▶ [Assigned task]:
Print the records exactly as given.

################

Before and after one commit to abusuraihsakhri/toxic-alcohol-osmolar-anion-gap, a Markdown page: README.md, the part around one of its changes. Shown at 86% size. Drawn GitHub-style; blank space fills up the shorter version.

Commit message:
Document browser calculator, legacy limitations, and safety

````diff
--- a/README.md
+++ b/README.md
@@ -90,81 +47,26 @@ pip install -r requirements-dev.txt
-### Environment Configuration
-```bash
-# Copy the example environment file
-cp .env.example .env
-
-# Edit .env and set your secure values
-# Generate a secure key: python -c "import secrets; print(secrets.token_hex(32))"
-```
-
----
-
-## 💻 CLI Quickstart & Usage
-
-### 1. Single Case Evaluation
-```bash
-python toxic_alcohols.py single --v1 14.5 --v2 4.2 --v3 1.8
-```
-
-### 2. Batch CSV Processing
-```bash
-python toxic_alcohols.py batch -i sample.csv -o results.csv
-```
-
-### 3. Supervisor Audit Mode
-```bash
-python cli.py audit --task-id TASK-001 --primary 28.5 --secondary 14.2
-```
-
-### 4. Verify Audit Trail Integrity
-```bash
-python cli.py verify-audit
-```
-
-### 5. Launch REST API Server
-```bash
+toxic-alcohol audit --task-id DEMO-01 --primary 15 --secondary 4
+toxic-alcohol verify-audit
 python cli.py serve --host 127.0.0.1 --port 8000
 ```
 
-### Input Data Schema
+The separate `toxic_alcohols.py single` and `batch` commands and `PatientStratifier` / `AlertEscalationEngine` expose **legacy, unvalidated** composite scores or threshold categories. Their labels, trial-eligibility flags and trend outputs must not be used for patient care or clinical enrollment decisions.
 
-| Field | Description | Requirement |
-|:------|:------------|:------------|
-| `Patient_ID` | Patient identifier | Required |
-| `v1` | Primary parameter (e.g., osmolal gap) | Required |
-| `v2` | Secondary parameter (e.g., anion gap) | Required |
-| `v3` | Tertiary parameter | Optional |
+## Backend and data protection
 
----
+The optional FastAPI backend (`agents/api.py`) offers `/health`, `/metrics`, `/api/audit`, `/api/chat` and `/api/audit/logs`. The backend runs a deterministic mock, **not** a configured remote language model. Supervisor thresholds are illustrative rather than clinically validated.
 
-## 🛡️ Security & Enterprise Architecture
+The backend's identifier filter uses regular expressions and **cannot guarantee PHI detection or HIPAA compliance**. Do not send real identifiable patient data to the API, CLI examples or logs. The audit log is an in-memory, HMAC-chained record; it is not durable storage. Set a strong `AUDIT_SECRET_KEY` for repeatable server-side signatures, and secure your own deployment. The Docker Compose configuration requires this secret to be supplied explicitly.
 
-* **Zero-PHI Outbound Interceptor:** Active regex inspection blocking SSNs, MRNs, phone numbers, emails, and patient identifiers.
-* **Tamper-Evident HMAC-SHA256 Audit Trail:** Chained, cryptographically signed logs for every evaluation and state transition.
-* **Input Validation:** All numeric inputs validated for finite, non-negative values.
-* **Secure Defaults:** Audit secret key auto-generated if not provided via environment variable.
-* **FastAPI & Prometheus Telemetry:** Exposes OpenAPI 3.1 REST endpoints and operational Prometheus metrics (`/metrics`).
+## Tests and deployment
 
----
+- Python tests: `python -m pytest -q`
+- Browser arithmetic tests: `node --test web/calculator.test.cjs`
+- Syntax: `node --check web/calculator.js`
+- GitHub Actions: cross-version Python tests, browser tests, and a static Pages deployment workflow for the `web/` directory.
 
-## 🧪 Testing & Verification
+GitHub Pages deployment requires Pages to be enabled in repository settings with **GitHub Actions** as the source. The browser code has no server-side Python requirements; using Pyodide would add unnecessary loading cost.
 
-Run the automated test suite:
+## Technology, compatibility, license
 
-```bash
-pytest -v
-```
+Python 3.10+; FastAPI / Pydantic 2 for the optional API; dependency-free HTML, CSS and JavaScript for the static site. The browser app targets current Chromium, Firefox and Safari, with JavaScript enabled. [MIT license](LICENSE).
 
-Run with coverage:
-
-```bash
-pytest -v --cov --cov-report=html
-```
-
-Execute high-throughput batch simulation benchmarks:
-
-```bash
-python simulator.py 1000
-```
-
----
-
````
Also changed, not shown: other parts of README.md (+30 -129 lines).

################

▶ [Result for this exercise]:
Before and after one commit to abusuraihsakhri/toxic-alcohol-osmolar-anion-gap, a Markdown page: README.md, the part around one of its changes. Shown at 86% size. Drawn GitHub-style; blank space fills up the shorter version.

Commit message:
Document browser calculator, legacy limitations, and safety

````diff
--- a/README.md
+++ b/README.md
@@ -90,81 +47,26 @@ pip install -r requirements-dev.txt
-### Environment Configuration
-```bash
-# Copy the example environment file
-cp .env.example .env
-
-# Edit .env and set your secure values
-# Generate a secure key: python -c "import secrets; print(secrets.token_hex(32))"
-```
-
----
-
-## 💻 CLI Quickstart & Usage
-
-### 1. Single Case Evaluation
-```bash
-python toxic_alcohols.py single --v1 14.5 --v2 4.2 --v3 1.8
-```
-
-### 2. Batch CSV Processing
-```bash
-python toxic_alcohols.py batch -i sample.csv -o results.csv
-```
-
-### 3. Supervisor Audit Mode
-```bash
-python cli.py audit --task-id TASK-001 --primary 28.5 --secondary 14.2
-```
-
-### 4. Verify Audit Trail Integrity
-```bash
-python cli.py verify-audit
-```
-
-### 5. Launch REST API Server
-```bash
+toxic-alcohol audit --task-id DEMO-01 --primary 15 --secondary 4
+toxic-alcohol verify-audit
 python cli.py serve --host 127.0.0.1 --port 8000
 ```
 
-### Input Data Schema
+The separate `toxic_alcohols.py single` and `batch` commands and `PatientStratifier` / `AlertEscalationEngine` expose **legacy, unvalidated** composite scores or threshold categories. Their labels, trial-eligibility flags and trend outputs must not be used for patient care or clinical enrollment decisions.
 
-| Field | Description | Requirement |
-|:------|:------------|:------------|
-| `Patient_ID` | Patient identifier | Required |
-| `v1` | Primary parameter (e.g., osmolal gap) | Required |
-| `v2` | Secondary parameter (e.g., anion gap) | Required |
-| `v3` | Tertiary parameter | Optional |
+## Backend and data protection
 
----
+The optional FastAPI backend (`agents/api.py`) offers `/health`, `/metrics`, `/api/audit`, `/api/chat` and `/api/audit/logs`. The backend runs a deterministic mock, **not** a configured remote language model. Supervisor thresholds are illustrative rather than clinically validated.
 
-## 🛡️ Security & Enterprise Architecture
+The backend's identifier filter uses regular expressions and **cannot guarantee PHI detection or HIPAA compliance**. Do not send real identifiable patient data to the API, CLI examples or logs. The audit log is an in-memory, HMAC-chained record; it is not durable storage. Set a strong `AUDIT_SECRET_KEY` for repeatable server-side signatures, and secure your own deployment. The Docker Compose configuration requires this secret to be supplied explicitly.
 
-* **Zero-PHI Outbound Interceptor:** Active regex inspection blocking SSNs, MRNs, phone numbers, emails, and patient identifiers.
-* **Tamper-Evident HMAC-SHA256 Audit Trail:** Chained, cryptographically signed logs for every evaluation and state transition.
-* **Input Validation:** All numeric inputs validated for finite, non-negative values.
-* **Secure Defaults:** Audit secret key auto-generated if not provided via environment variable.
-* **FastAPI & Prometheus Telemetry:** Exposes OpenAPI 3.1 REST endpoints and operational Prometheus metrics (`/metrics`).
+## Tests and deployment
 
----
+- Python tests: `python -m pytest -q`
+- Browser arithmetic tests: `node --test web/calculator.test.cjs`
+- Syntax: `node --check web/calculator.js`
+- GitHub Actions: cross-version Python tests, browser tests, and a static Pages deployment workflow for the `web/` directory.
 
-## 🧪 Testing & Verification
+GitHub Pages deployment requires Pages to be enabled in repository settings with **GitHub Actions** as the source. The browser code has no server-side Python requirements; using Pyodide would add unnecessary loading cost.
 
-Run the automated test suite:
+## Technology, compatibility, license
 
-```bash
-pytest -v
-```
+Python 3.10+; FastAPI / Pydantic 2 for the optional API; dependency-free HTML, CSS and JavaScript for the static site. The browser app targets current Chromium, Firefox and Safari, with JavaScript enabled. [MIT license](LICENSE).
 
-Run with coverage:
-
-```bash
-pytest -v --cov --cov-report=html
-```
-
-Execute high-throughput batch simulation benchmarks:
-
-```bash
-python simulator.py 1000
-```
-
----
-
````
Also changed, not shown: other parts of README.md (+30 -129 lines).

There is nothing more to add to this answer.